EXERCISE: All of the data below should be set down again verbatim, without any images.

EXERCISE DATA:
....
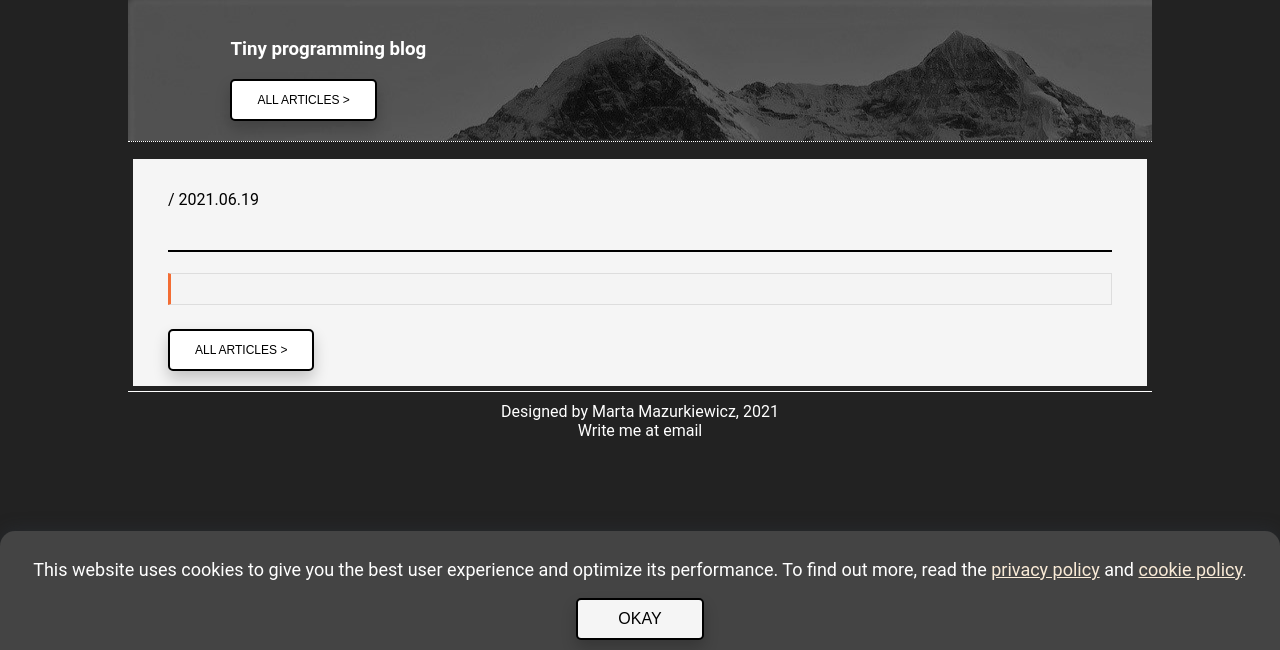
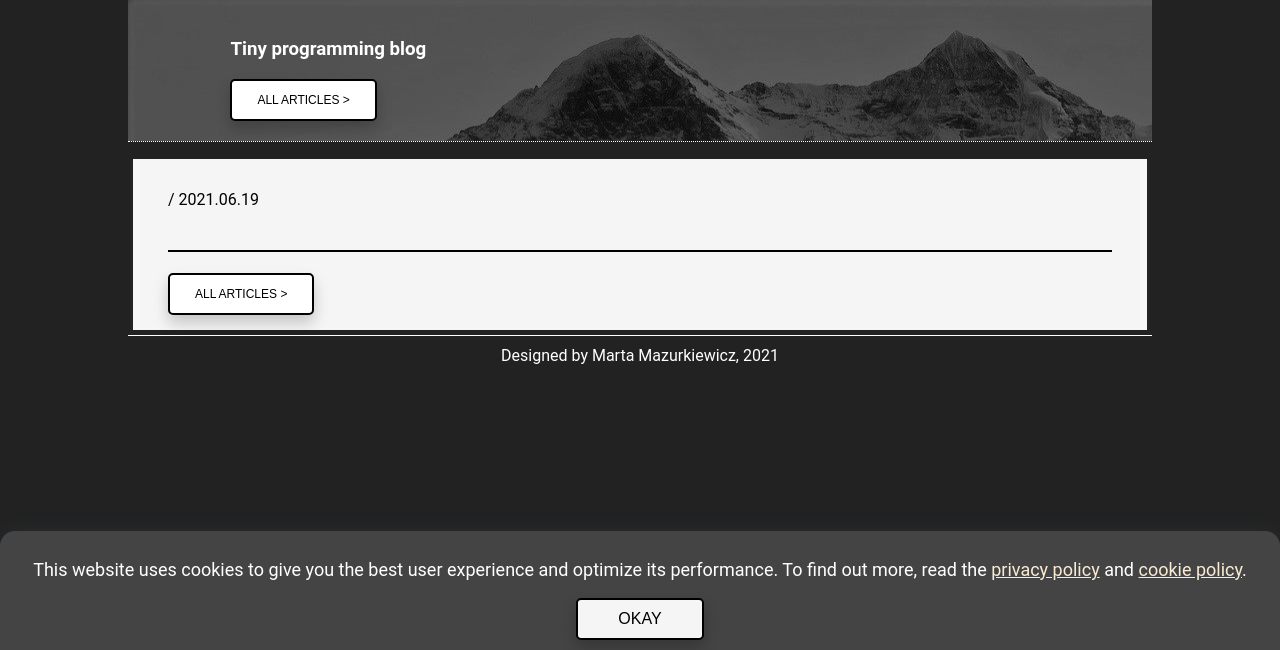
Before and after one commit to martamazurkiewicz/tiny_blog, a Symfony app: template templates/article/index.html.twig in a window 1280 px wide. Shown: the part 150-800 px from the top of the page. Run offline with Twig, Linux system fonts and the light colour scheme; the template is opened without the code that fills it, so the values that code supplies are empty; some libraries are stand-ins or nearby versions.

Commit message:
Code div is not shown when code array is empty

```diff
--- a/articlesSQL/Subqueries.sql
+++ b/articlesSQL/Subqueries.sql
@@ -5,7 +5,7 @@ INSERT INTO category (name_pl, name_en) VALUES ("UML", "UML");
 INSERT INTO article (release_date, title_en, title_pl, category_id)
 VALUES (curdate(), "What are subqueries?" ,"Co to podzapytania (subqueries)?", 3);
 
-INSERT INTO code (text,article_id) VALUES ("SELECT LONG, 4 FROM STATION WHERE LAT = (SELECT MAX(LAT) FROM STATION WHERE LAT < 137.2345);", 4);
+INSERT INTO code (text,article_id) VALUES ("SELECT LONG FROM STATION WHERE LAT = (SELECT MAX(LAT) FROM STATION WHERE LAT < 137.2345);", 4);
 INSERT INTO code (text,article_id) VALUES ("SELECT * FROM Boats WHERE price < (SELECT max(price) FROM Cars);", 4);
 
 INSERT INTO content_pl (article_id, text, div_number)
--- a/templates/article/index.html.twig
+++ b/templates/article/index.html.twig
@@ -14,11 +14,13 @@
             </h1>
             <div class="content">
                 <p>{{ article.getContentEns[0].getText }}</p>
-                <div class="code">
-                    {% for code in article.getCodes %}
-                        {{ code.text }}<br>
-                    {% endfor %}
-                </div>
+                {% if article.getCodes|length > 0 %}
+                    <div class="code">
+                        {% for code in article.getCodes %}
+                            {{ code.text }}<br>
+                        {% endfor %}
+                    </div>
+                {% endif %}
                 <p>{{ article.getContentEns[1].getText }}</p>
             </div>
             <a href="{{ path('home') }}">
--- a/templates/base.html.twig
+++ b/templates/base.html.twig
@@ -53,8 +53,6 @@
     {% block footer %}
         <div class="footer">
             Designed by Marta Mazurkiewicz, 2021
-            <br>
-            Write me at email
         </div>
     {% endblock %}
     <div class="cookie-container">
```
....
RESPONSE:
Before and after one commit to martamazurkiewicz/tiny_blog, a Symfony app: template templates/article/index.html.twig in a window 1280 px wide. Shown: the part 150-800 px from the top of the page. Run offline with Twig, Linux system fonts and the light colour scheme; the template is opened without the code that fills it, so the values that code supplies are empty; some libraries are stand-ins or nearby versions.

Commit message:
Code div is not shown when code array is empty

```diff
--- a/articlesSQL/Subqueries.sql
+++ b/articlesSQL/Subqueries.sql
@@ -5,7 +5,7 @@ INSERT INTO category (name_pl, name_en) VALUES ("UML", "UML");
 INSERT INTO article (release_date, title_en, title_pl, category_id)
 VALUES (curdate(), "What are subqueries?" ,"Co to podzapytania (subqueries)?", 3);
 
-INSERT INTO code (text,article_id) VALUES ("SELECT LONG, 4 FROM STATION WHERE LAT = (SELECT MAX(LAT) FROM STATION WHERE LAT < 137.2345);", 4);
+INSERT INTO code (text,article_id) VALUES ("SELECT LONG FROM STATION WHERE LAT = (SELECT MAX(LAT) FROM STATION WHERE LAT < 137.2345);", 4);
 INSERT INTO code (text,article_id) VALUES ("SELECT * FROM Boats WHERE price < (SELECT max(price) FROM Cars);", 4);
 
 INSERT INTO content_pl (article_id, text, div_number)
--- a/templates/article/index.html.twig
+++ b/templates/article/index.html.twig
@@ -14,11 +14,13 @@
             </h1>
             <div class="content">
                 <p>{{ article.getContentEns[0].getText }}</p>
-                <div class="code">
-                    {% for code in article.getCodes %}
-                        {{ code.text }}<br>
-                    {% endfor %}
-                </div>
+                {% if article.getCodes|length > 0 %}
+                    <div class="code">
+                        {% for code in article.getCodes %}
+                            {{ code.text }}<br>
+                        {% endfor %}
+                    </div>
+                {% endif %}
                 <p>{{ article.getContentEns[1].getText }}</p>
             </div>
             <a href="{{ path('home') }}">
--- a/templates/base.html.twig
+++ b/templates/base.html.twig
@@ -53,8 +53,6 @@
     {% block footer %}
         <div class="footer">
             Designed by Marta Mazurkiewicz, 2021
-            <br>
-            Write me at email
         </div>
     {% endblock %}
     <div class="cookie-container">
```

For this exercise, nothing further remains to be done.